Secondly, from a customer perspective, since pivoting to the enterprise, we’re in a considerable proportion, even possibly 100 percent of the fortune five hundred companies, and they are staying in business. Many or most of them are running their business on Red Hat products. From that perspective, even though our sales and field people are remote as well now, we are still very engaged with our customer base and helping them to run their business.

I’m not saying that it won’t have any effect at all. I think every company in the world is assessing that right now every day. We are still very optimistic about where the company is going, even over the short term.

Tackling pressure

Red Hat owes much of what it is now to the revolutionary changes that you brought with the example of RHEL. Could you tell us what made you bet so much on that venture? And at the time, there were outrages from the whole Linux community. At a time of such immense pressure in your career, where did your best source for support came from to plow ahead through those testing times?

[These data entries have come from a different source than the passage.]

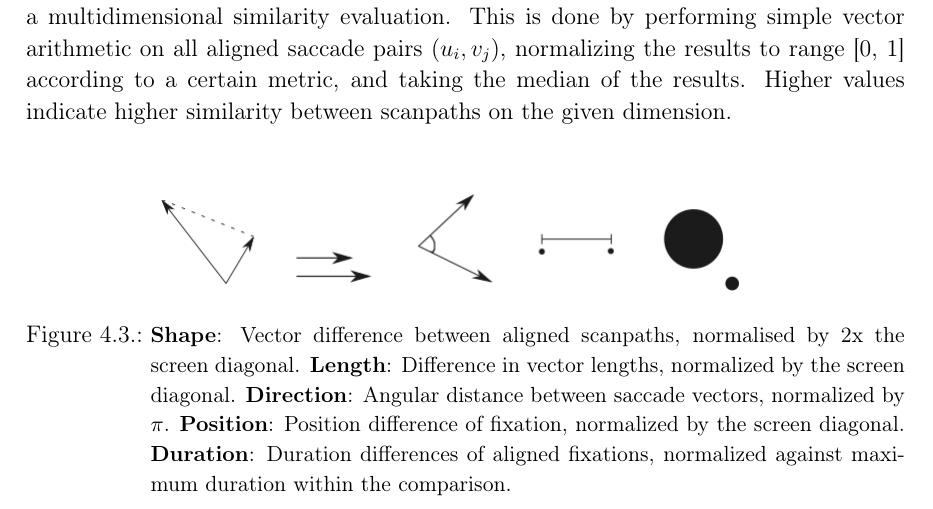
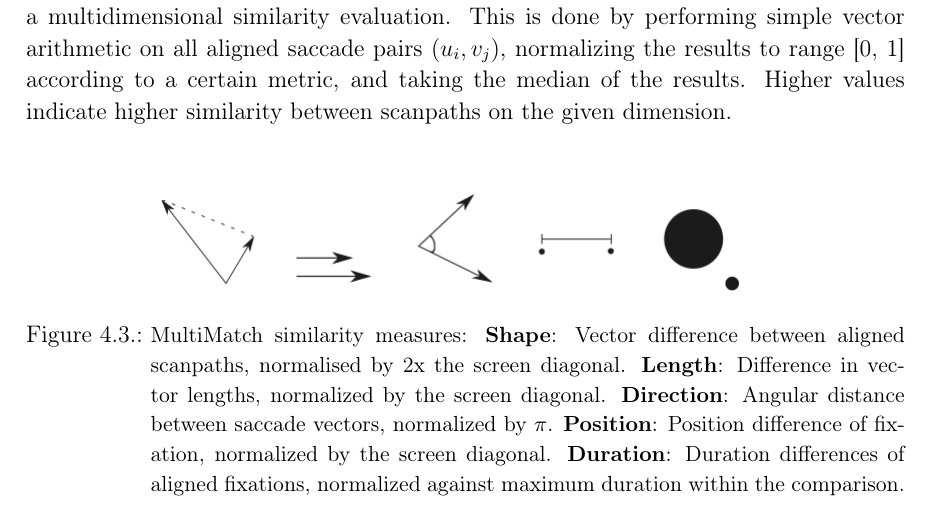
Before and after one commit to AdinaWagner/thesis, a LaTeX thesis (Masterarbeit.tex): part of page 45 of 65, cut so that both start at the same text. Compiled offline with pdfLaTeX; an older LaTeX class or package is replaced by its successor.

Commit message:
improve sim measure figures caption

```diff
--- a/Masterarbeit.tex
+++ b/Masterarbeit.tex
@@ -877,7 +877,7 @@ A Dijkstra algorithm (\cite{dijkstra1959note}) is used to find the shortest path
 
 \begin{figure}[H]
 	\includegraphics[scale=0.5]{img/simmeasures.png}
-	\caption[Similarity measures]{\small{\textbf{Shape}: Vector difference between aligned scanpaths, normalised by 2x the screen diagonal. \textbf{Length}: Difference in vector lengths, normalized by the screen diagonal. \textbf{Direction}: Angular distance between saccade vectors, normalized by $\pi$. \textbf{Position}: Position difference of fixation, normalized by the screen diagonal. \textbf{Duration}: Duration differences of aligned fixations, normalized against maximum duration within the comparison.}}
+	\caption[Similarity measures]{\small{MultiMatch similarity measures: \textbf{Shape}: Vector difference between aligned scanpaths, normalised by 2x the screen diagonal. \textbf{Length}: Difference in vector lengths, normalized by the screen diagonal. \textbf{Direction}: Angular distance between saccade vectors, normalized by $\pi$. \textbf{Position}: Position difference of fixation, normalized by the screen diagonal. \textbf{Duration}: Duration differences of aligned fixations, normalized against maximum duration within the comparison.}}
 	\label{fig:simmeasures}
 \end{figure}
 
```
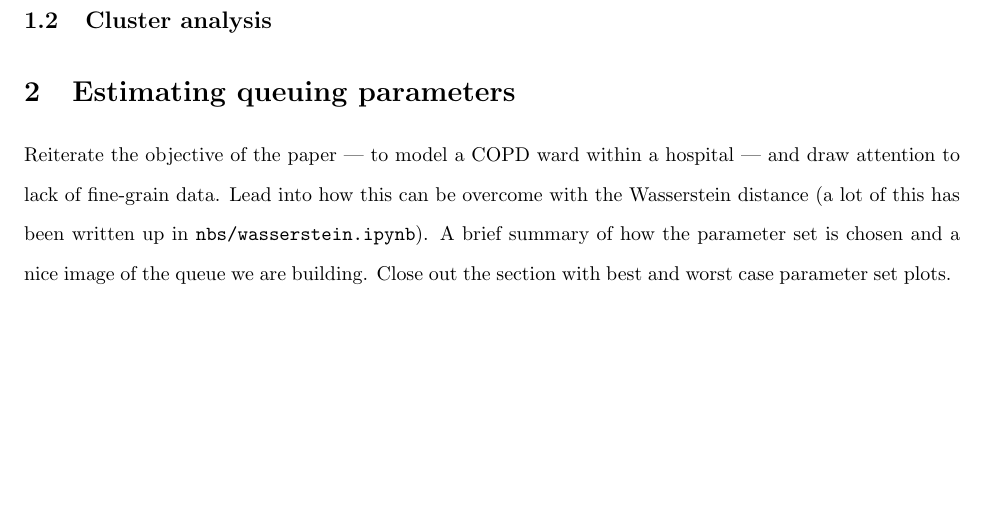
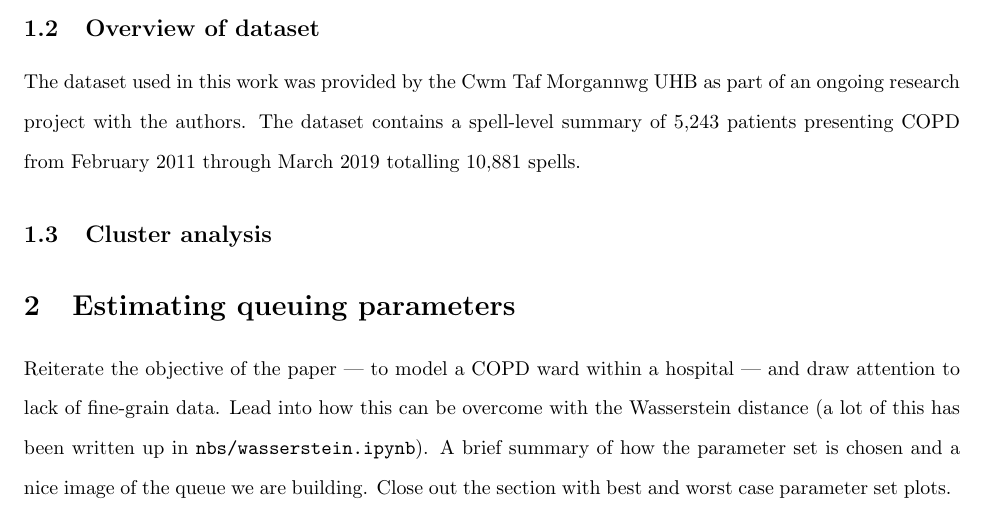
Before and after one commit to daffidwilde/copd-paper, a LaTeX paper (main.tex, which reads sections/intro.tex): part of page 5 of 6 before the commit and part of page 2 of 6 after it, cut at the place of the change, the shorter picture padded with empty space. Compiled offline with pdfLaTeX.

Commit message:
Add section for dataset overview.

```diff
--- a/sections/intro.tex
+++ b/sections/intro.tex
@@ -57,6 +57,13 @@ or infographic~\cite{VMD2016, YSKT+42019}.
 %       - clustering patient corpus
 %       - reverse-engineering model parameters in healthcare ???
 %       - queuing in healthcare
+
+\subsection{Overview of dataset}\label{subsec:overview}
+
+The dataset used in this work was provided by the Cwm Taf Morgannwg UHB as part
+of an ongoing research project with the authors. The dataset contains a
+spell-level summary of 5,243 patients presenting COPD from February 2011 through
+March 2019 totalling 10,881 spells.
 
 \subsection{Cluster analysis}\label{subsec:clusters}
 
```
Also changed, not shown: main.pdf.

Probably two things, I was one of the very few people in the industry that had been in the enterprise software for a long time. I had worked in open source and saw its power way before a lot of people had. I started my career at Dec and Digital, and they had done a joint project with IBM. Digital, IBM, and MIT had done a project called project Athena. When I was young, I was a visiting engineer on that project. It was almost all open source, and I got to see the power of collaboration of open-source. At the same time, I had worked in an enterprise software company.

When I came to Red Hat, I saw the power of Linux, but there wasn’t a way to make money on it. And it’s not about being a capitalist or anything, it’s about being able to build a company that can move technology forward. To build a company, you had to have a profit. So the confidence I had was from the past.

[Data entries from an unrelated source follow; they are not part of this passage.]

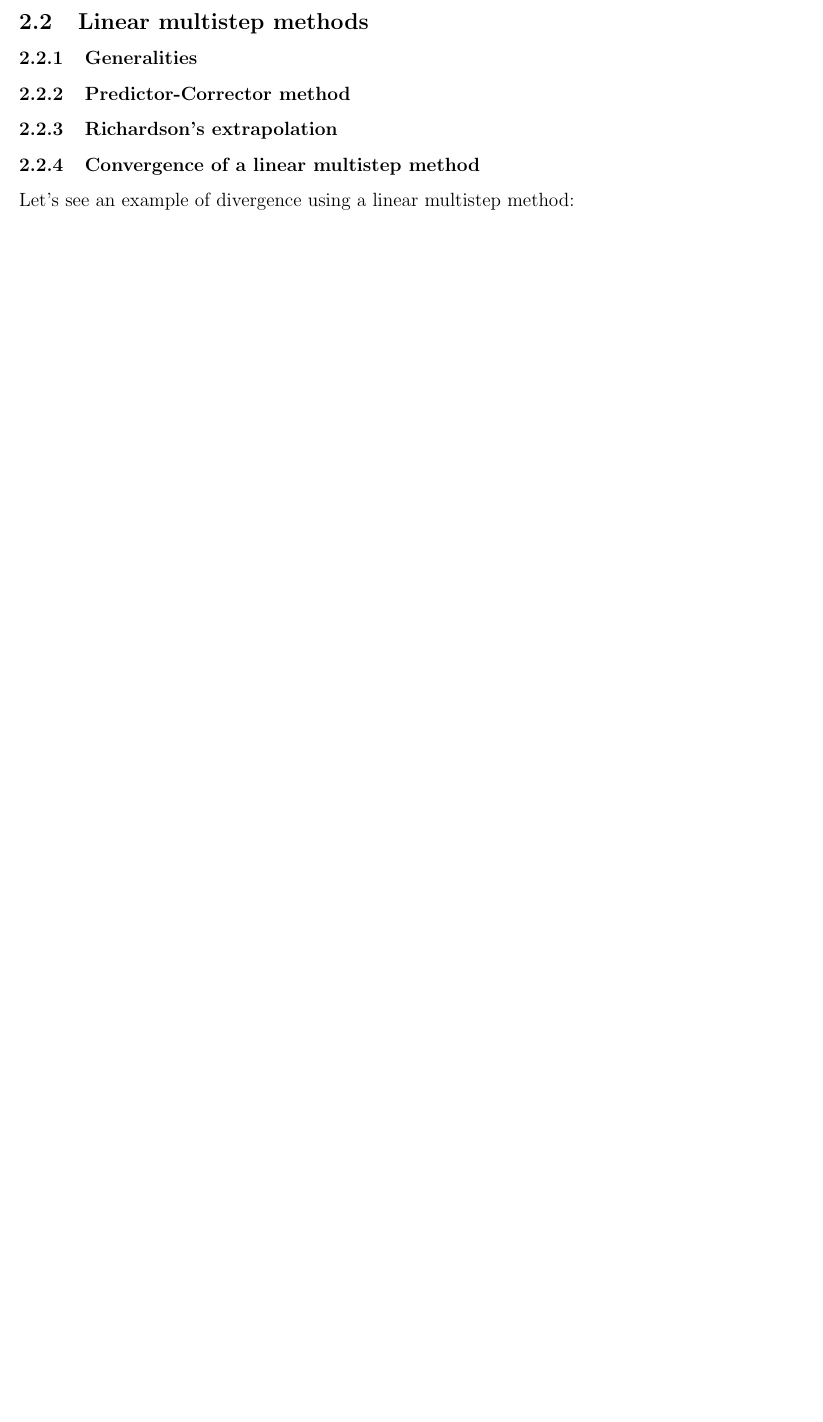
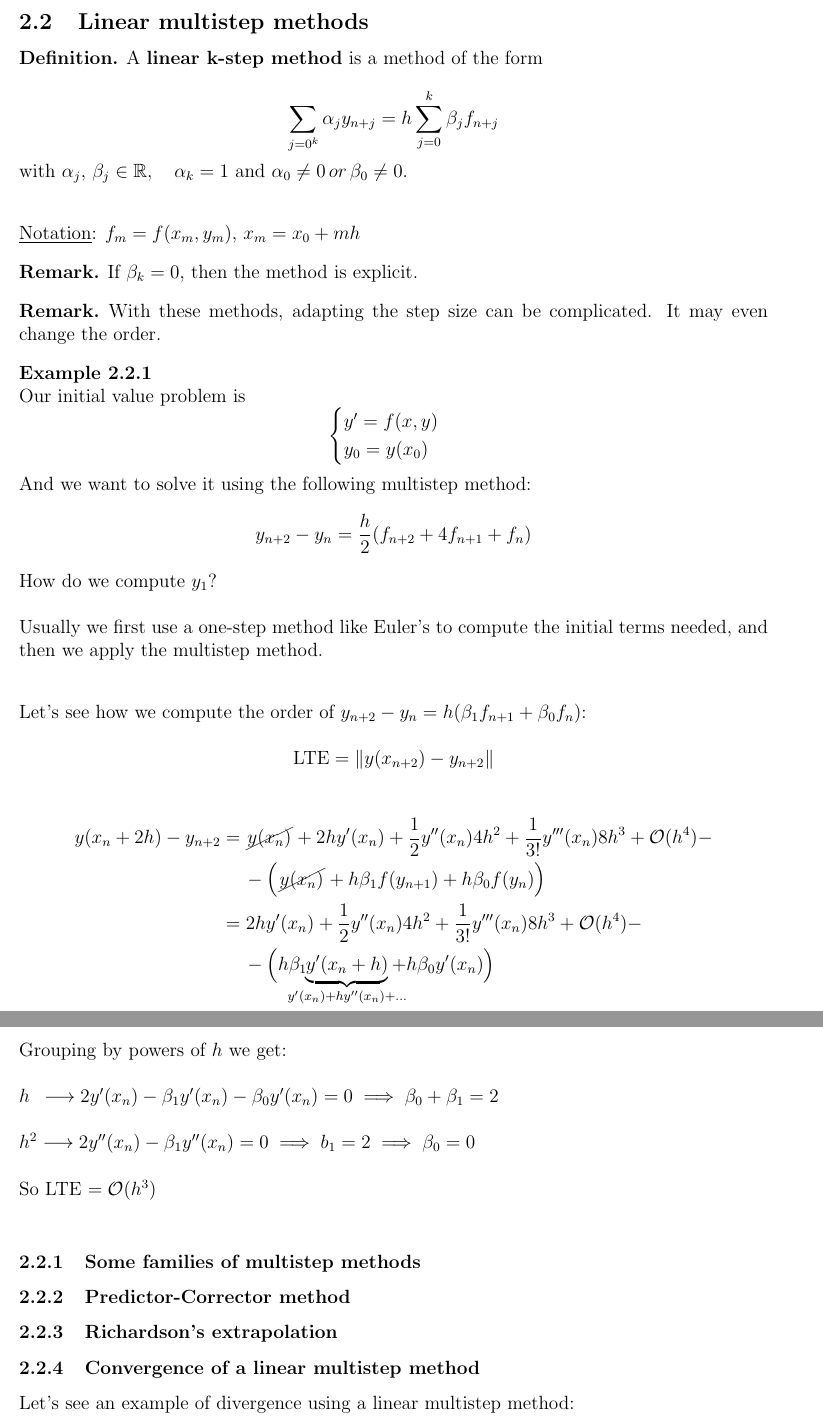
Before and after one commit to S00ts/NMDE, a LaTeX document (main.tex, which reads t2.tex): part of page 9 of 25 before the commit and two parts of pages 9 and 10 of 27 after it, the two joined at a grey line, cut so that both start at the same text, the shorter picture padded with empty space. Compiled offline with pdfLaTeX.

Commit message:
linear multistep methods

```diff
--- a/t2.tex
+++ b/t2.tex
@@ -72,7 +72,71 @@ $$\boxed{y_{n+1} = y_n + h(b_1k_1 + b_2k_2 + \ldots + b_sk_s)}$$
 
 \newpage
 \subsection{Linear multistep methods}
-\subsubsection{Generalities}
+
+\begin{definition}
+  A \textbf{linear k-step method} is a method of the form
+
+  \[
+    \sum_{j=0^k}\alpha_jy_{n+j} = h\sum_{j=0}^k\beta_jf_{n+j}
+  \]
+
+  with $\alpha_j,\,\beta_j\in\real, \quad \alpha_k = 1$ and $\alpha_0 \not=0 \, or \, \beta_0\not= 0$. \\
+\end{definition}
+
+\underline{Notation}: $f_m = f(x_m, y_m), \, x_m = x_0 + mh$
+
+\begin{remark}
+  If $\beta_k = 0$, then the method is explicit.
+\end{remark}
+
+\begin{remark}
+  With these methods, adapting the step size can be complicated. It may even change the order.
+\end{remark}
+
+\begin{example}
+    Our initial value problem is
+    \[
+      \begin{cases}
+        y' = f(x,y) \\
+        y_0 = y(x_0)
+      \end{cases}
+    \]
+    And we want to solve it using the following multistep method:
+    \[
+      y_{n+2} - y_n = \frac{h}{2}(f_{n+2} + 4f_{n+1} + f_n)
+    \]
+
+    How do we compute $y_1$? \\
+
+    Usually we first use a one-step method like Euler's to compute the initial terms needed, and then we apply the multistep method.
+\end{example}
+\-\\
+Let's see how we compute the order of $y_{n+2}-y_n = h(\beta_1f_{n+1} + \beta_0f_n)$:
+
+\[
+  \text{LTE} = \norm{y(x_{n+2}) - y_{n+2}}
+\]
+
+\begin{align*}
+    y(x_n + 2h) - y_{n+2} &= \cancel{y(x_n)} + 2hy'(x_n) + \frac{1}{2}y''(x_n)4h^2 + \frac{1}{3!}y'''(x_n)8h^3 + \mathcal{O}(h^4) - \\
+    &\hspace{0.5cm}- \Big(\cancel{y(x_n)} + h\beta_1f(y_{n+1}) + h\beta_0f(y_n) \Big) \\
+    &= 2hy'(x_n) + \frac{1}{2}y''(x_n)4h^2 + \frac{1}{3!}y'''(x_n)8h^3 + \mathcal{O}(h^4) - \\
+    &\hspace{0.5cm}- \Big(h\beta_1\hspace{-0.5cm}\underbrace{y'(x_n + h)}_{y'(x_n) + hy''(x_n) + \ldots}\hspace{-0.4cm} + h\beta_0y'(x_n) \Big) \\
+\end{align*}
+
+\newpage
+
+Grouping by powers of $h$ we get:\\
+
+$h \hspace{0.2cm}\longrightarrow 2y'(x_n) - \beta_1y'(x_n) - \beta_0y'(x_n) = 0 \implies \beta_0 + \beta_1 = 2$\\
+
+$h^2 \longrightarrow 2y''(x_n) - \beta_1y''(x_n) = 0 \implies b_1 = 2 \implies \beta_0 = 0$\\
+
+So LTE $= \mathcal{O}(h^3)$\\
+
+
+
+\subsubsection{Some families of multistep methods}
 \subsubsection{Predictor-Corrector method}
 \subsubsection{Richardson's extrapolation}
 \subsubsection{Convergence of a linear multistep method}
```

But it’s also all the people we brought from Dec. At the time, we only had 30 people in the product group compared to the 7500 people we have right now. None of them had ever done commercial software before, but they were all community leaders. So we put the community leaders along with people from Digital, and they learned from each other. Then we talked to our customers, and they loved Linux, but they had issues with new hardware and software compatibility issues with the newer releases. So the combination of open-source engineers with commercial engineers and listening to our customers. It was a considerable risk as the company was a public company at that time.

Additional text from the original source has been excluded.